Friday, February 18, 2011

Statistical Improbabilities in Texas Hold'em

I played the $1-$2 last night at Winstar and lost my first $200 in my first 10 hands at the table.  My first big loss was with the AK of hearts in the hole (the 5th best starting hand in poker).  The flop was A Q 6 (2 clubs).  I get heads up with a guy that I figure likely was holding KQ or maybe even a flush draw.  He also could have AQ which seemed like the only hand that could beat me based on probabilities.  So, he went all-in and I called.  I had an Ace.  The board had an Ace.  He had Pocket Aces for a set on the flop.  It was so improbable that he would have Pocket Aces that I never considered it as a threat.

5 hands later I got pocket cowboys and decided not to see a flop, so I pushed all in pre-flop with my remaining $55.  I got called by another guy who was holding, of all things, pocket aces.  I lost with very strong hands twice in 10 hands to pocket aces.  That is a statistical improbability.
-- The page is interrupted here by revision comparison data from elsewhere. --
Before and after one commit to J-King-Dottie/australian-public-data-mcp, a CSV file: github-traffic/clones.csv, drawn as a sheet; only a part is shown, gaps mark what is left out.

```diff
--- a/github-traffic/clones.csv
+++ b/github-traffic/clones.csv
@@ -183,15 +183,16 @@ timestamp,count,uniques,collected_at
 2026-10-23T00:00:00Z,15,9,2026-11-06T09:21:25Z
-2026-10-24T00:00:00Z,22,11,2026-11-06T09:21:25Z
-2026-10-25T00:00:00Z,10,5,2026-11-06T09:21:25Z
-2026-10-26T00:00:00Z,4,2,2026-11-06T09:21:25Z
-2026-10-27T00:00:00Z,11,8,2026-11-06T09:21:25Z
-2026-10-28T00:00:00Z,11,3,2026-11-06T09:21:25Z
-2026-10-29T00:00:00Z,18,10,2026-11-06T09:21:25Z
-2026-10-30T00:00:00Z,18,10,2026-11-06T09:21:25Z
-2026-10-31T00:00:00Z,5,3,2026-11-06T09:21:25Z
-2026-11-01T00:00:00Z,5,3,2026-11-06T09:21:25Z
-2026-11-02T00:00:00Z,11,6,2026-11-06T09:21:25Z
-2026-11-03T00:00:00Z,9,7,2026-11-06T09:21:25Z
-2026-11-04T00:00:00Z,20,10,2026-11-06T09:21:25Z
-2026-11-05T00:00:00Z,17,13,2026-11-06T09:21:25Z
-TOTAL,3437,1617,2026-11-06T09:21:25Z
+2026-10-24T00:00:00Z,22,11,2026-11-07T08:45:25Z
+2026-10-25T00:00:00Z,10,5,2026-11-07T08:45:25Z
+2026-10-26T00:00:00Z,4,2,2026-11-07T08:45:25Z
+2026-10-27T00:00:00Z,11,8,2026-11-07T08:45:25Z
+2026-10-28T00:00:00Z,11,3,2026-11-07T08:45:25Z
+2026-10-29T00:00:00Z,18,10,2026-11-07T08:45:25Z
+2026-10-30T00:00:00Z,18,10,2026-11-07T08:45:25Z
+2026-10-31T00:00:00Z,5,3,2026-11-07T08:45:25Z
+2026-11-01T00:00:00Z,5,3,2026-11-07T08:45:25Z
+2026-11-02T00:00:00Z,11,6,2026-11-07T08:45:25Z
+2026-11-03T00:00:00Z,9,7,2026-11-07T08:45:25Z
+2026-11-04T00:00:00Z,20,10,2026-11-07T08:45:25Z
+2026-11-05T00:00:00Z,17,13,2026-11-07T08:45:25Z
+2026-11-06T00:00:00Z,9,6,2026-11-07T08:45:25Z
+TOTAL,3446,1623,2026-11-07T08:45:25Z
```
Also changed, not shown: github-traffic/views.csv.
So, I re-loaded with another $100 and moved to center position at the table, directly across from the dealer.  That $100 played for the next 3 hours and I was up and down throughout the night until at one point, I was sitting at just over $50 and ready for a double-up.  I was dealt 9-10 and got to see a cheap flop that was 9-10-2, with 2 diamonds.  So, with top 2 pair and a possible flush draw, I pushed all in.  I didn't need to see the flush.  Everyone folded except for one fish who liked his 2 small diamonds and didn't know about the "rule of 4".  He called and the river was a diamond.  He had the 6 and the 8 and the river was. . . wait for it. . . the 7 of diamonds - he hit the straight-flush on the river - the most statistically improbable hand in poker.  And I was out again.
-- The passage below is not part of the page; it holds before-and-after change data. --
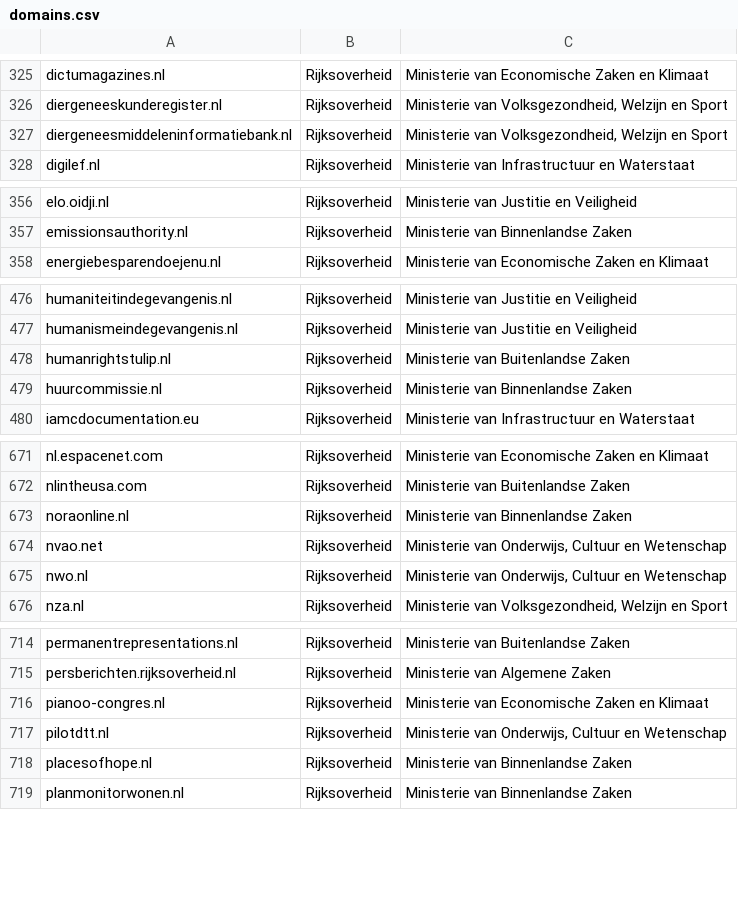
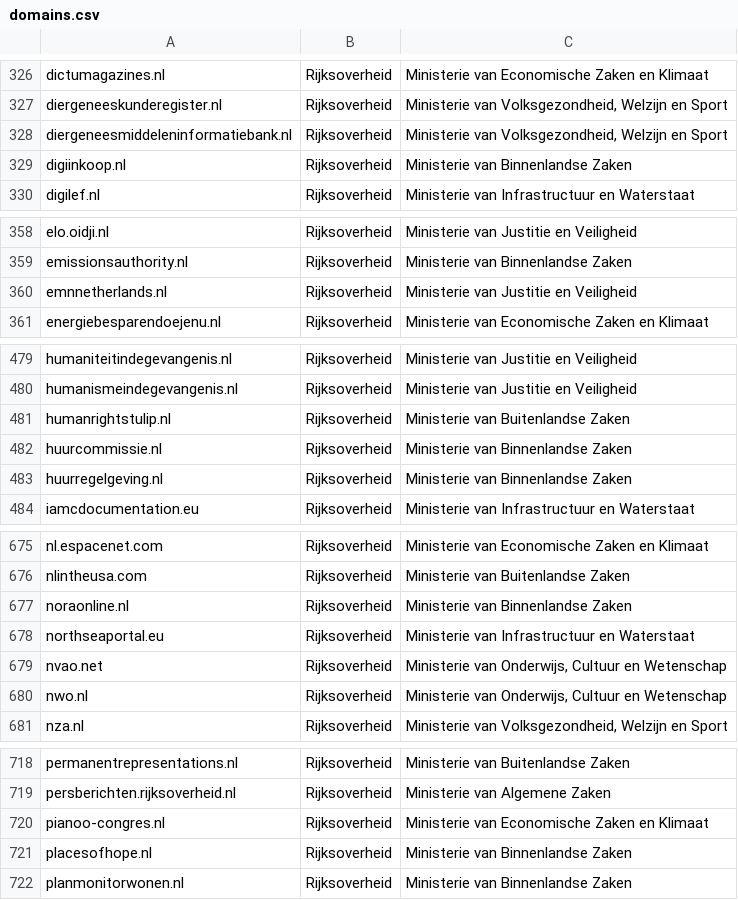
Before and after one commit to openstate/datasets, a CSV file: government_domain_names/domains.csv, drawn as a sheet; only a part is shown, gaps mark what is left out; removed rows and columns are numbered as before the commit, all else as after; the diff covers the shown part only; the diff names each change by its address in the sheet, - before the commit and + after, or states it on an @@ line.

```diff
--- a/government_domain_names/domains.csv
+++ b/government_domain_names/domains.csv
+row 329: digiinkoop.nl | Rijksoverheid | Ministerie van Binnenlandse Zaken
+row 360: emnnetherlands.nl | Rijksoverheid | Ministerie van Justitie en Veiligheid
+row 483: huurregelgeving.nl | Rijksoverheid | Ministerie van Binnenlandse Zaken
+row 678: northseaportal.eu | Rijksoverheid | Ministerie van Infrastructuur en Waterstaat
-row 717: pilotdtt.nl | Rijksoverheid | Ministerie van Onderwijs, Cultuur en Wetenschap
```
Also changed, not shown: 52 added rows, 2 removed rows and 3 edited cells elsewhere in this file.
But I wasn't mad.  I wasn't on tilt.  Everyone suffers from bad luck from time to time.  I played strong and solid all night and lost some very big hands to the most statistically unlikely hands imaginable.  It was actually funny.  So, what did I do?  I found an ATM and a new table.

I played one more $100 stack and found the table with the largest stacks in the room.  One guy had about $1,200 in front of him and a couple of others had more than $500.  The table was loose and despite my bad beats, I felt like I was playing hot.  So, I sat down.
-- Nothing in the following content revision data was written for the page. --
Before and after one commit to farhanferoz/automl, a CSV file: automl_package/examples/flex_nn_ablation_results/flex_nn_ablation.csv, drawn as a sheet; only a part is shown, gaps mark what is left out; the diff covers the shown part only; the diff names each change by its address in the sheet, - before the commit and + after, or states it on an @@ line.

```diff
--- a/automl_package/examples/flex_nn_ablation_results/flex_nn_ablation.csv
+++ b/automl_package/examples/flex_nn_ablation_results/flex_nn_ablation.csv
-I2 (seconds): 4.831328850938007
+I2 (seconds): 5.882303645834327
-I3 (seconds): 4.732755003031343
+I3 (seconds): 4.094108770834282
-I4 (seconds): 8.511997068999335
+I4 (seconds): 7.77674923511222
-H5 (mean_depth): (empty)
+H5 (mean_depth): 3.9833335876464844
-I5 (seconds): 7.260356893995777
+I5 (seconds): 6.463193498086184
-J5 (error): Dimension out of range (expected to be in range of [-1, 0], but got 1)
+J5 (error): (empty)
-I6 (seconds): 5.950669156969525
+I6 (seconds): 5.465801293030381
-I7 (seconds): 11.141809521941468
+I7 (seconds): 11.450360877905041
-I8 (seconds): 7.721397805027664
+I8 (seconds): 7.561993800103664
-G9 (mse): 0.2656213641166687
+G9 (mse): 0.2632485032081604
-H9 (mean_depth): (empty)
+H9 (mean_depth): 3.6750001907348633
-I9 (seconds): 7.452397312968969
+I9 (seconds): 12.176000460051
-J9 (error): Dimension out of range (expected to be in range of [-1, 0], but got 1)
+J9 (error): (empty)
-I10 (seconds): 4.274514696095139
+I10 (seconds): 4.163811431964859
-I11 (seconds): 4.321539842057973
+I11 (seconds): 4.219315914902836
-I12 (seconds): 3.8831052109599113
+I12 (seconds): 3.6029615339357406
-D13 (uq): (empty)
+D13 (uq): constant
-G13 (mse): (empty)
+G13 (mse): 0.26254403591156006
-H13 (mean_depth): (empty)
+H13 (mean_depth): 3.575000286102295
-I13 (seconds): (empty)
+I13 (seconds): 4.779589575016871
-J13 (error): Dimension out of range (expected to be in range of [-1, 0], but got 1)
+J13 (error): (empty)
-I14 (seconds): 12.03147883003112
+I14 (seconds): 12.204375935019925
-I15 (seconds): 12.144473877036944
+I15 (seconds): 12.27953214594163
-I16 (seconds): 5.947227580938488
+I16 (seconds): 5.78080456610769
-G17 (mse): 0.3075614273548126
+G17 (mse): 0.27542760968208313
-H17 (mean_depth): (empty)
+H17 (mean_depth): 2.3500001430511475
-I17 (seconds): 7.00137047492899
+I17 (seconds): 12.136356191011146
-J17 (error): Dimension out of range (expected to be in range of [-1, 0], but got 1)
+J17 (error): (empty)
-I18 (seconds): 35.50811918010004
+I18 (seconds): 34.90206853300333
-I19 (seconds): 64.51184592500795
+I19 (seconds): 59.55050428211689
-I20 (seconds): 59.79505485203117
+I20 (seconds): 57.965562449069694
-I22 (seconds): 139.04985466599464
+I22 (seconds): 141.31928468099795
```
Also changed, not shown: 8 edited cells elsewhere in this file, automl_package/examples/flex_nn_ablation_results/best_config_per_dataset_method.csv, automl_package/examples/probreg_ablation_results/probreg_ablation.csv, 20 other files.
Unbelievably, I mixed it up with Mr. $1,200 2 hands in a row very early on.  The first time, I had AJ suited and pushed all in with a flush draw.  He had pocket K's and I was in trouble until I hit my magic Ace on the river.  So, I was back.  THE VERY NEXT HAND, I had K 10 and a K came on the flop.  The same guy had pocket K's again!  Back-to-back pocket K's!  Statistically improbable, and at that point, completely hilarious.  He got half of my stack with that hand.

Within the next half an hour I was dealt pocket A's (about time) and the house had an "Aces Cracked" thing running where if you lose with pocket Aces, the house pays you $100.  So, I slow played and ended up heads up with a guy who had KJ and a Jack on the flop.  I was way ahead until the river card came and it was another Jack.  I found out a few seconds later that another guy at the table folded a Jack.  That means that he hit the only jack left in the deck.  I lost the hand, but got the house's $100. 

30 minutes later, I had $218 in front of me and had to quit (but didn't really want to).   I was playing good all night long, but just taking some really bad, statistically-improbable beats.  I doubled my last $100 inside of an hour and felt like I could have gone on doing that for the rest of the night against these guys.  But, now I'll never know for sure.

2 weeks ago, I tripled up at these same tables.  I'm still up $200 in my last 2 trips up there despite the crazy night I had last night.  I guess these swings are going to happen, but if it's going to take the most statistically unlikely hands to beat me, I'll take them.

But like I said last time, "results not typical".  True.

No comments:

Post a Comment

Post a Comment